There was no shortage of selfies at this past weekend's San Diego Rock 'n' Roll Marathon.
Although the advent of smartphones introduced many useful apps for runners, it may slow down some racers who stop in the middle of the tracks to take a #selfie.
In a recent New York Times article, Jen A. Miller writes that smartphones have popularized ‘running selfies,’ a new running habit that may be detrimental to the original purpose of races.
A visitor to San Diego documented her run in the Rock ‘n’ Roll 5K this weekend in a blog, which included group selfies at each mile marker in the 5K.
“Our goal for the run was simple: All the fun. All the selfies,” said Dani Holmes-Kirk in her blog Weight Off My Shoulders. Her Twitter bio says, “Mid-run selfie master!”
While snapping the perfect selfie mid-run may be a positive way to connect with running communities on social media, there are important safety concerns regarding running selfies.
There were 27 selfie-related deaths worldwide in 2015, according to the International Business Times. Running selfies may pose a potential hazard to other runners, as race participants can unwittingly run into people who stop abruptly to take a photo.
One local runner, who was part of the Rock ‘n’ Roll Marathon Blog Team this year, has shared selfies from various races in San Diego. This included one photo on her Fitness Fatale blog from a previous run with the caption: “Attempting to get a selfie with 4 people while running is not recommended.”
The 2016 National Runner Survey reported that 61 percent of runners regularly run with a cellphone to play music, track mileage and use GPS features, Miller said. The study also found that millennials and Gen Xers are most likely to use social media channels to post about their running activities.
It remains to be seen whether the marathon organizers of future races will implement stricter rules regarding the use of smartphones and selfies in the middle of races.

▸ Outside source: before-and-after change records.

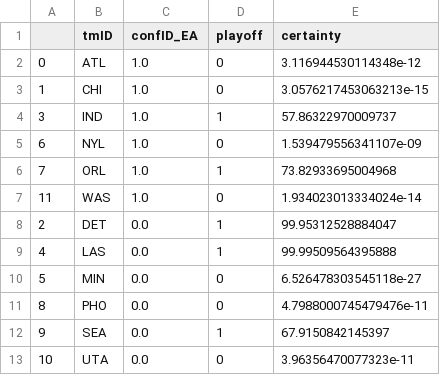
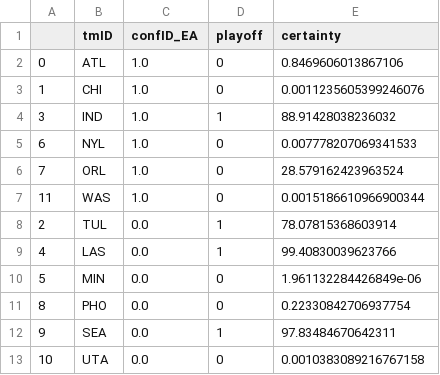
Before and after one commit to 13luiscabral13/AC, a CSV file: predictions/neural_network_predictions.csv, drawn as a sheet.

```diff
--- a/predictions/neural_network_predictions.csv
+++ b/predictions/neural_network_predictions.csv
@@ -1,13 +1,13 @@
 ,tmID,confID_EA,playoff,certainty
-0,ATL,1.0,0,3.116944530114348e-12
-1,CHI,1.0,0,3.0576217453063213e-15
-3,IND,1.0,1,57.86322970009737
-6,NYL,1.0,0,1.539479556341107e-09
-7,ORL,1.0,1,73.82933695004968
-11,WAS,1.0,0,1.934023013334024e-14
-2,DET,0.0,1,99.95312528884047
-4,LAS,0.0,1,99.99509564395888
-5,MIN,0.0,0,6.526478303545118e-27
-8,PHO,0.0,0,4.7988000745479476e-11
-9,SEA,0.0,1,67.9150842145397
-10,UTA,0.0,0,3.96356470077323e-11
+0,ATL,1.0,0,0.8469606013867106
+1,CHI,1.0,0,0.0011235605399246076
+3,IND,1.0,1,88.91428038236032
+6,NYL,1.0,0,0.007778207069341533
+7,ORL,1.0,0,28.579162423963524
+11,WAS,1.0,0,0.0015186610966900344
+2,TUL,0.0,1,78.07815368603914
+4,LAS,0.0,1,99.40830039623766
+5,MIN,0.0,0,1.961132284426849e-06
+8,PHO,0.0,0,0.22330842706937754
+9,SEA,0.0,1,97.83484670642311
+10,UTA,0.0,0,0.0010383089216767158
```
Also changed, not shown: predictions/decision_tree_predictions.csv, predictions/naive_bayes_predictions.csv, 4 other files.
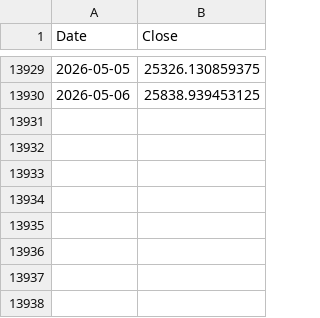
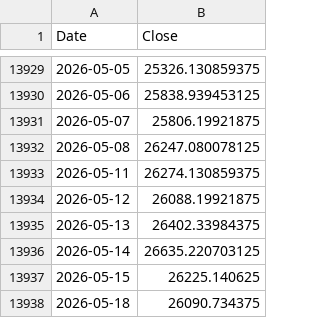
Before and after one commit to ljmvictor/us-economic-tracker, a CSV file: data/nasdaq.csv, drawn as a sheet; only a part is shown, gaps mark what is left out.

```diff
--- a/data/nasdaq.csv
+++ b/data/nasdaq.csv
@@ -13930 +13930,9 @@ Date,Close
 2026-05-06,25838.939453125
+2026-05-07,25806.19921875
+2026-05-08,26247.080078125
+2026-05-11,26274.130859375
+2026-05-12,26088.19921875
+2026-05-13,26402.33984375
+2026-05-14,26635.220703125
+2026-05-15,26225.140625
+2026-05-18,26090.734375
```
Also changed, not shown: data/cpi.csv, data/djia.csv, 2 other files.
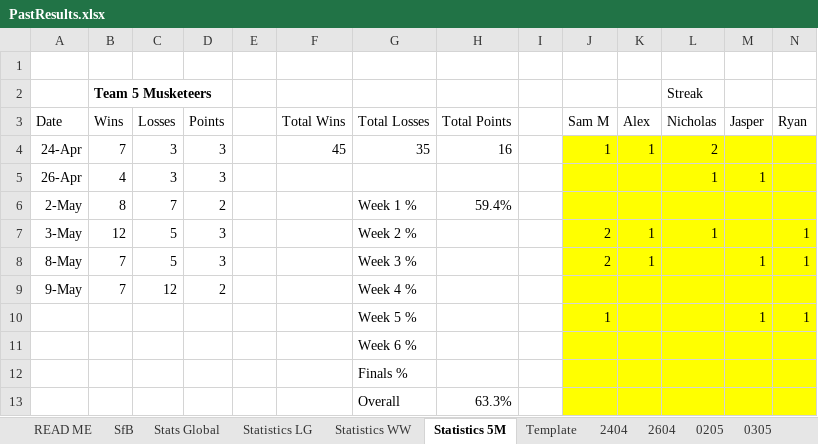
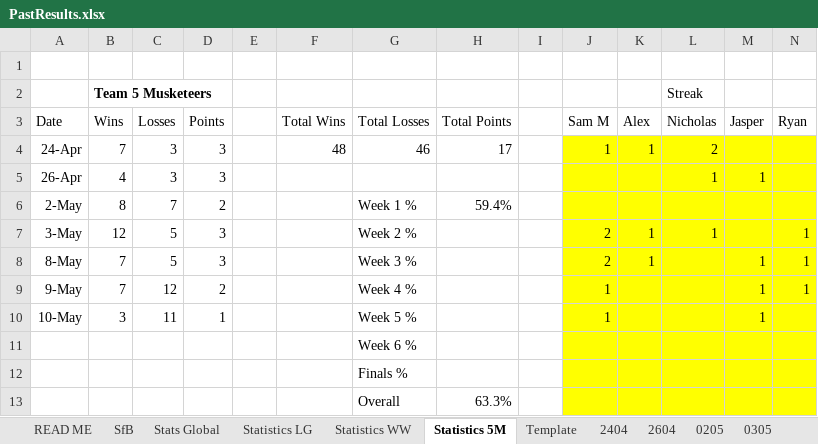
Before and after one commit to KingGoose20/TLTBO, an Excel workbook: Other Files/PastResults.xlsx, sheet Statistics 5M, drawn as a sheet; values as stored, in another font and other column widths than the file's, no borders; removed rows and columns are numbered as before the commit, all else as after; the diff names each change by its address in the sheet, - before the commit and + after, or states it on an @@ line.

```diff
--- a/Other Files/PastResults.xlsx (sheet Statistics 5M)
+++ b/Other Files/PastResults.xlsx (sheet Statistics 5M)
-F4 (Total Wins): 45
+F4 (Total Wins): 48
-G4 (Total Losses): 35
+G4 (Total Losses): 46
-H4 (Total Points): 16
+H4 (Total Points): 17
-J9 (Sam M): (empty)
+J9 (Sam M): 1
-M9 (Jasper): (empty)
+M9 (Jasper): 1
-N9 (Ryan): (empty)
+N9 (Ryan): 1
-row 10:  |  |  |  |  |  | Week 5 % |  |  | 1 |  |  | 1 | 1
+row 10: 10-May | 3 | 11 | 1 |  |  | Week 5 % |  |  | 1 |  |  | 1
```
Also changed, not shown: sheet Stats Global, sheet SfB, sheet Statistics LG, sheet Statistics WW, other sheet tabs, formulas that keep their value, charts or pictures, 4 other files.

Instagram was flooded with photos of runners at the Rock ‘N’ Roll Marathon from this weekend, which included many selfies: